* [Task requirements]
The entries below should be given again exactly, minus their pictures.

* [Working data]

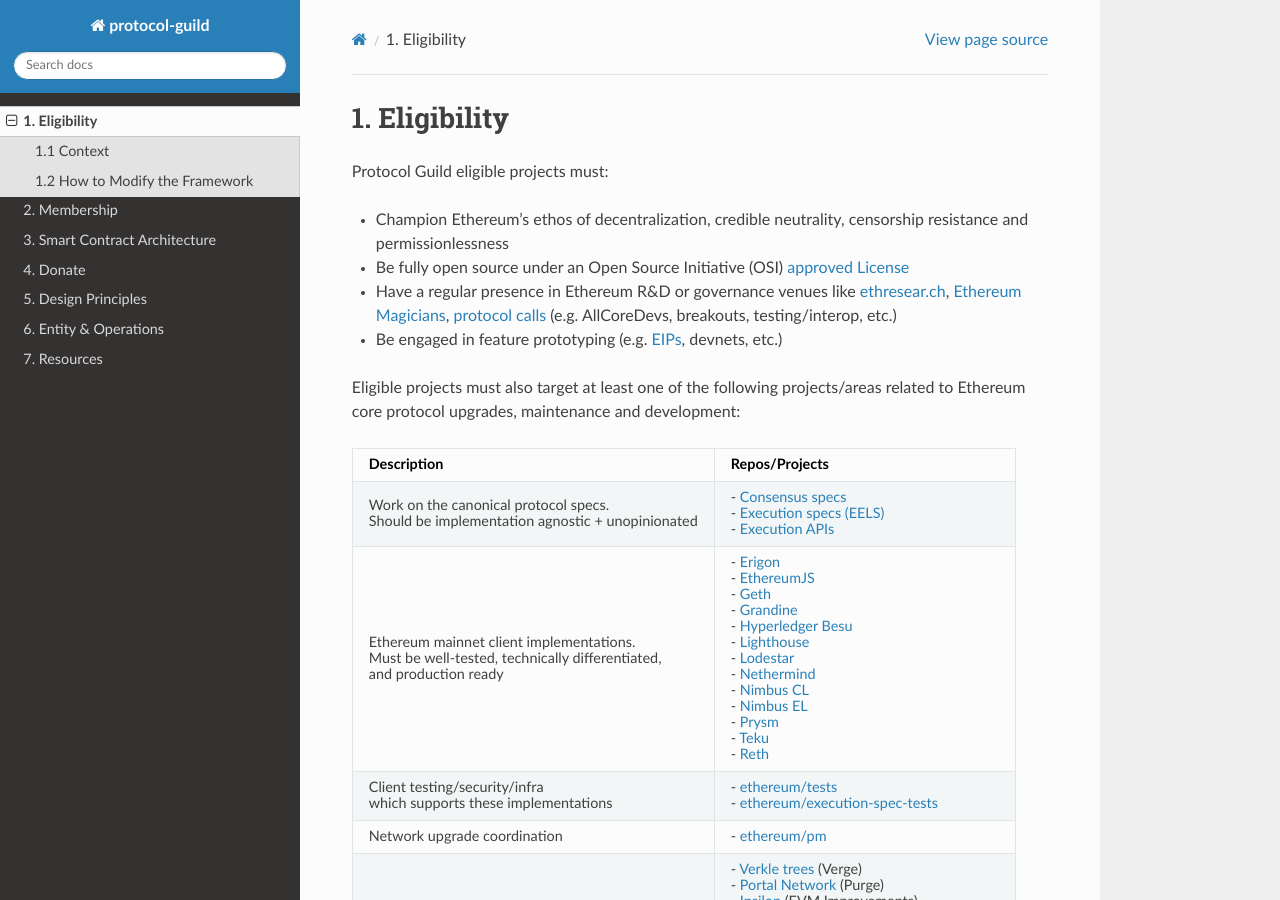
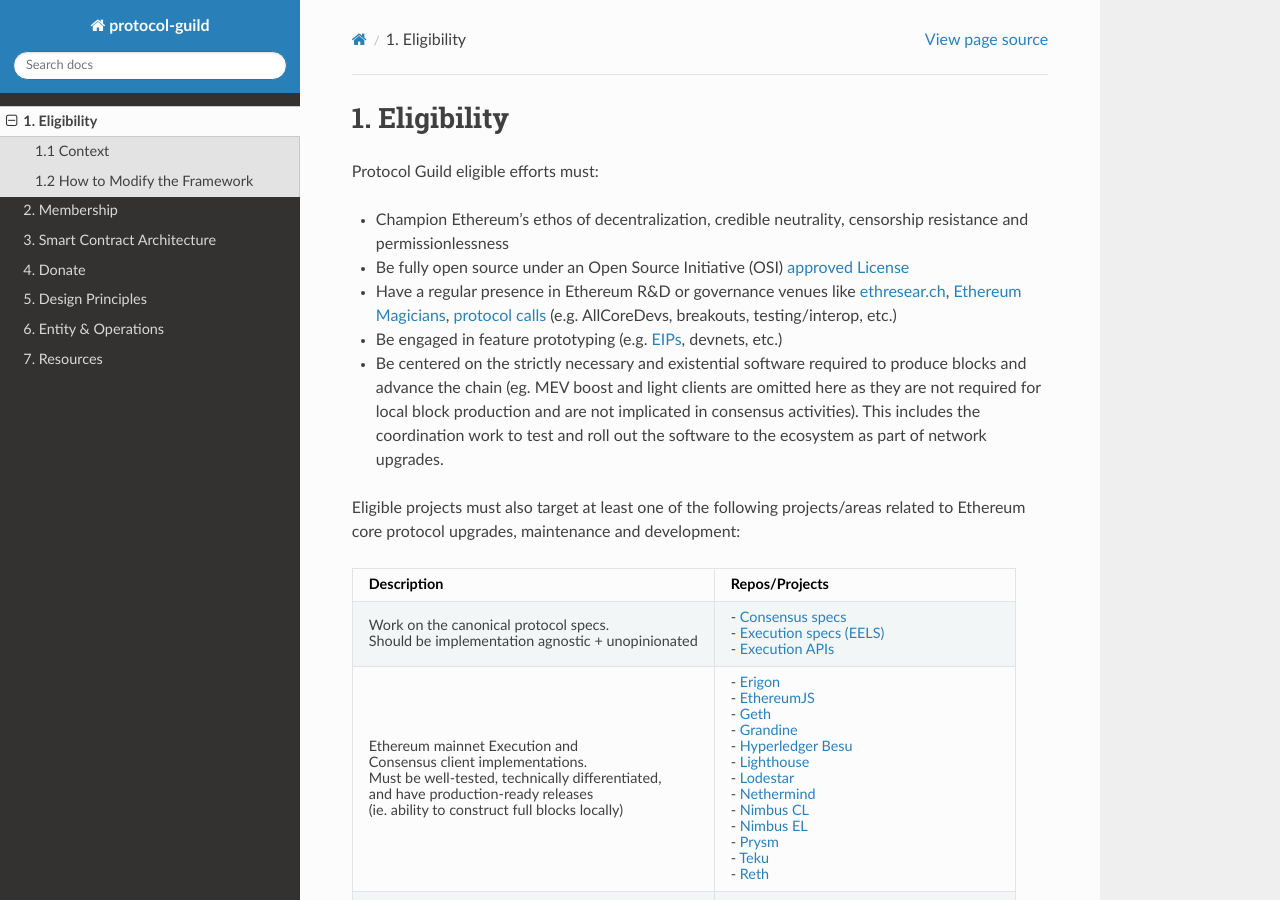
Before and after one commit to protocolguild/documentation, a Sphinx documentation site: the page built from docs/01-eligibility.md, in a window 1280 px wide and 900 px high. Built offline with Sphinx 7.4.7 and the Read the Docs theme 3.1.0, drawn with Linux system fonts in a browser that asks for light colours.

Commit message:
add specificity to eligibility
adds two notes to make eligibility more explicit:

- strictly necessary software for ethereum to come to consensus
- clients must be able to produce blocks locally

```diff
--- a/docs/01-eligibility.md
+++ b/docs/01-eligibility.md
@@ -1,18 +1,19 @@
 # 1. Eligibility
 
-Protocol Guild eligible projects must:
+Protocol Guild eligible efforts must:
 
 - Champion Ethereum's ethos of decentralization, credible neutrality, censorship resistance and permissionlessness
 - Be fully open source under an Open Source Initiative (OSI) [approved License](https://opensource.org/licenses)
 - Have a regular presence in Ethereum R&D or governance venues like [ethresear.ch](https://ethresear.ch), [Ethereum Magicians](https://ethereum-magicians.org/), [protocol calls](https://calendar.google.com/calendar/u/0?cid=Y191cGFvZm9uZzhtZ3JtcmtlZ243aWM3aGs1c0Bncm91cC5jYWxlbmRhci5nb29nbGUuY29t) (e.g. AllCoreDevs, breakouts, testing/interop, etc.)
 - Be engaged in feature prototyping (e.g. [EIPs](https://github.com/ethereum/eips), devnets, etc.)
+- Be centered on the strictly necessary and existential software required to produce blocks and advance the chain (eg. MEV boost and light clients are omitted here as they are not required for local block production and are not implicated in consensus activities). This includes the coordination work to test and roll out the software to the ecosystem as part of network upgrades.
 
 Eligible projects must also target at least one of the following projects/areas related to Ethereum core protocol upgrades, maintenance and development:
 
 | Description | Repos/Projects |
 |:--|:---|
 | Work on the canonical protocol specs. <br/> Should be implementation agnostic + unopinionated | - [Consensus specs](https://github.com/ethereum/consensus-specs) <br/> - [Execution specs (EELS)](https://github.com/ethereum/execution-specs) <br/> - [Execution APIs](https://github.com/ethereum/execution-apis)  |
-| Ethereum mainnet client implementations. <br/> Must be well-tested, technically differentiated, <br/>  and production ready | - [Erigon](https://github.com/erigontech/erigon) <br/> - [EthereumJS](https://github.com/ethereumjs) <br/> - [Geth](https://github.com/ethereum/go-ethereum) <br/> - [Grandine](https://github.com/grandinetech/grandine) <br/> - [Hyperledger Besu](https://github.com/hyperledger/besu) <br/> - [Lighthouse](https://github.com/sigp/lighthouse) <br/> - [Lodestar](https://github.com/ChainSafe/lodestar) <br/> - [Nethermind](https://github.com/NethermindEth/nethermind) <br/> - [Nimbus CL](https://github.com/status-im/nimbus-eth2) <br/> - [Nimbus EL](https://github.com/status-im/nimbus-eth1) <br/> - [Prysm](https://github.com/prysmaticlabs/prysm) <br/> - [Teku](https://github.com/ConsenSys/teku) <br/> - [Reth](https://github.com/paradigmxyz/reth) |
+| Ethereum mainnet Execution and <br/> Consensus client implementations. <br/> Must be well-tested, technically differentiated, <br/>  and have production-ready releases <br/> (ie. ability to construct full blocks locally) | - [Erigon](https://github.com/erigontech/erigon) <br/> - [EthereumJS](https://github.com/ethereumjs) <br/> - [Geth](https://github.com/ethereum/go-ethereum) <br/> - [Grandine](https://github.com/grandinetech/grandine) <br/> - [Hyperledger Besu](https://github.com/hyperledger/besu) <br/> - [Lighthouse](https://github.com/sigp/lighthouse) <br/> - [Lodestar](https://github.com/ChainSafe/lodestar) <br/> - [Nethermind](https://github.com/NethermindEth/nethermind) <br/> - [Nimbus CL](https://github.com/status-im/nimbus-eth2) <br/> - [Nimbus EL](https://github.com/status-im/nimbus-eth1) <br/> - [Prysm](https://github.com/prysmaticlabs/prysm) <br/> - [Teku](https://github.com/ConsenSys/teku) <br/> - [Reth](https://github.com/paradigmxyz/reth) |
 | Client testing/security/infra <br/> which supports these implementations | - [ethereum/tests](https://github.com/ethereum/tests) <br/> - [ethereum/execution-spec-tests](https://github.com/ethereum/execution-spec-tests) |
 | Network upgrade coordination  | - [ethereum/pm](https://github.com/ethereum/pm) |
 | Research and implementation experiments <br/> related to potential protocol changes | - [Verkle trees](https://github.com/gballet/go-verkle) (Verge) <br/> - [Portal Network](https://github.com/ethereum/portal-network-specs) (Purge) <br/> - [Ipsilon](https://github.com/ipsilon) (EVM Improvements) <br/> - Consensus work <br/> - Cryptography <br/> - Mechanism design <br/> - Resource pricing |
```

* [Result of this task]
Before and after one commit to protocolguild/documentation, a Sphinx documentation site: the page built from docs/01-eligibility.md, in a window 1280 px wide and 900 px high. Built offline with Sphinx 7.4.7 and the Read the Docs theme 3.1.0, drawn with Linux system fonts in a browser that asks for light colours.

Commit message:
add specificity to eligibility
adds two notes to make eligibility more explicit:

- strictly necessary software for ethereum to come to consensus
- clients must be able to produce blocks locally

```diff
--- a/docs/01-eligibility.md
+++ b/docs/01-eligibility.md
@@ -1,18 +1,19 @@
 # 1. Eligibility
 
-Protocol Guild eligible projects must:
+Protocol Guild eligible efforts must:
 
 - Champion Ethereum's ethos of decentralization, credible neutrality, censorship resistance and permissionlessness
 - Be fully open source under an Open Source Initiative (OSI) [approved License](https://opensource.org/licenses)
 - Have a regular presence in Ethereum R&D or governance venues like [ethresear.ch](https://ethresear.ch), [Ethereum Magicians](https://ethereum-magicians.org/), [protocol calls](https://calendar.google.com/calendar/u/0?cid=Y191cGFvZm9uZzhtZ3JtcmtlZ243aWM3aGs1c0Bncm91cC5jYWxlbmRhci5nb29nbGUuY29t) (e.g. AllCoreDevs, breakouts, testing/interop, etc.)
 - Be engaged in feature prototyping (e.g. [EIPs](https://github.com/ethereum/eips), devnets, etc.)
+- Be centered on the strictly necessary and existential software required to produce blocks and advance the chain (eg. MEV boost and light clients are omitted here as they are not required for local block production and are not implicated in consensus activities). This includes the coordination work to test and roll out the software to the ecosystem as part of network upgrades.
 
 Eligible projects must also target at least one of the following projects/areas related to Ethereum core protocol upgrades, maintenance and development:
 
 | Description | Repos/Projects |
 |:--|:---|
 | Work on the canonical protocol specs. <br/> Should be implementation agnostic + unopinionated | - [Consensus specs](https://github.com/ethereum/consensus-specs) <br/> - [Execution specs (EELS)](https://github.com/ethereum/execution-specs) <br/> - [Execution APIs](https://github.com/ethereum/execution-apis)  |
-| Ethereum mainnet client implementations. <br/> Must be well-tested, technically differentiated, <br/>  and production ready | - [Erigon](https://github.com/erigontech/erigon) <br/> - [EthereumJS](https://github.com/ethereumjs) <br/> - [Geth](https://github.com/ethereum/go-ethereum) <br/> - [Grandine](https://github.com/grandinetech/grandine) <br/> - [Hyperledger Besu](https://github.com/hyperledger/besu) <br/> - [Lighthouse](https://github.com/sigp/lighthouse) <br/> - [Lodestar](https://github.com/ChainSafe/lodestar) <br/> - [Nethermind](https://github.com/NethermindEth/nethermind) <br/> - [Nimbus CL](https://github.com/status-im/nimbus-eth2) <br/> - [Nimbus EL](https://github.com/status-im/nimbus-eth1) <br/> - [Prysm](https://github.com/prysmaticlabs/prysm) <br/> - [Teku](https://github.com/ConsenSys/teku) <br/> - [Reth](https://github.com/paradigmxyz/reth) |
+| Ethereum mainnet Execution and <br/> Consensus client implementations. <br/> Must be well-tested, technically differentiated, <br/>  and have production-ready releases <br/> (ie. ability to construct full blocks locally) | - [Erigon](https://github.com/erigontech/erigon) <br/> - [EthereumJS](https://github.com/ethereumjs) <br/> - [Geth](https://github.com/ethereum/go-ethereum) <br/> - [Grandine](https://github.com/grandinetech/grandine) <br/> - [Hyperledger Besu](https://github.com/hyperledger/besu) <br/> - [Lighthouse](https://github.com/sigp/lighthouse) <br/> - [Lodestar](https://github.com/ChainSafe/lodestar) <br/> - [Nethermind](https://github.com/NethermindEth/nethermind) <br/> - [Nimbus CL](https://github.com/status-im/nimbus-eth2) <br/> - [Nimbus EL](https://github.com/status-im/nimbus-eth1) <br/> - [Prysm](https://github.com/prysmaticlabs/prysm) <br/> - [Teku](https://github.com/ConsenSys/teku) <br/> - [Reth](https://github.com/paradigmxyz/reth) |
 | Client testing/security/infra <br/> which supports these implementations | - [ethereum/tests](https://github.com/ethereum/tests) <br/> - [ethereum/execution-spec-tests](https://github.com/ethereum/execution-spec-tests) |
 | Network upgrade coordination  | - [ethereum/pm](https://github.com/ethereum/pm) |
 | Research and implementation experiments <br/> related to potential protocol changes | - [Verkle trees](https://github.com/gballet/go-verkle) (Verge) <br/> - [Portal Network](https://github.com/ethereum/portal-network-specs) (Purge) <br/> - [Ipsilon](https://github.com/ipsilon) (EVM Improvements) <br/> - Consensus work <br/> - Cryptography <br/> - Mechanism design <br/> - Resource pricing |
```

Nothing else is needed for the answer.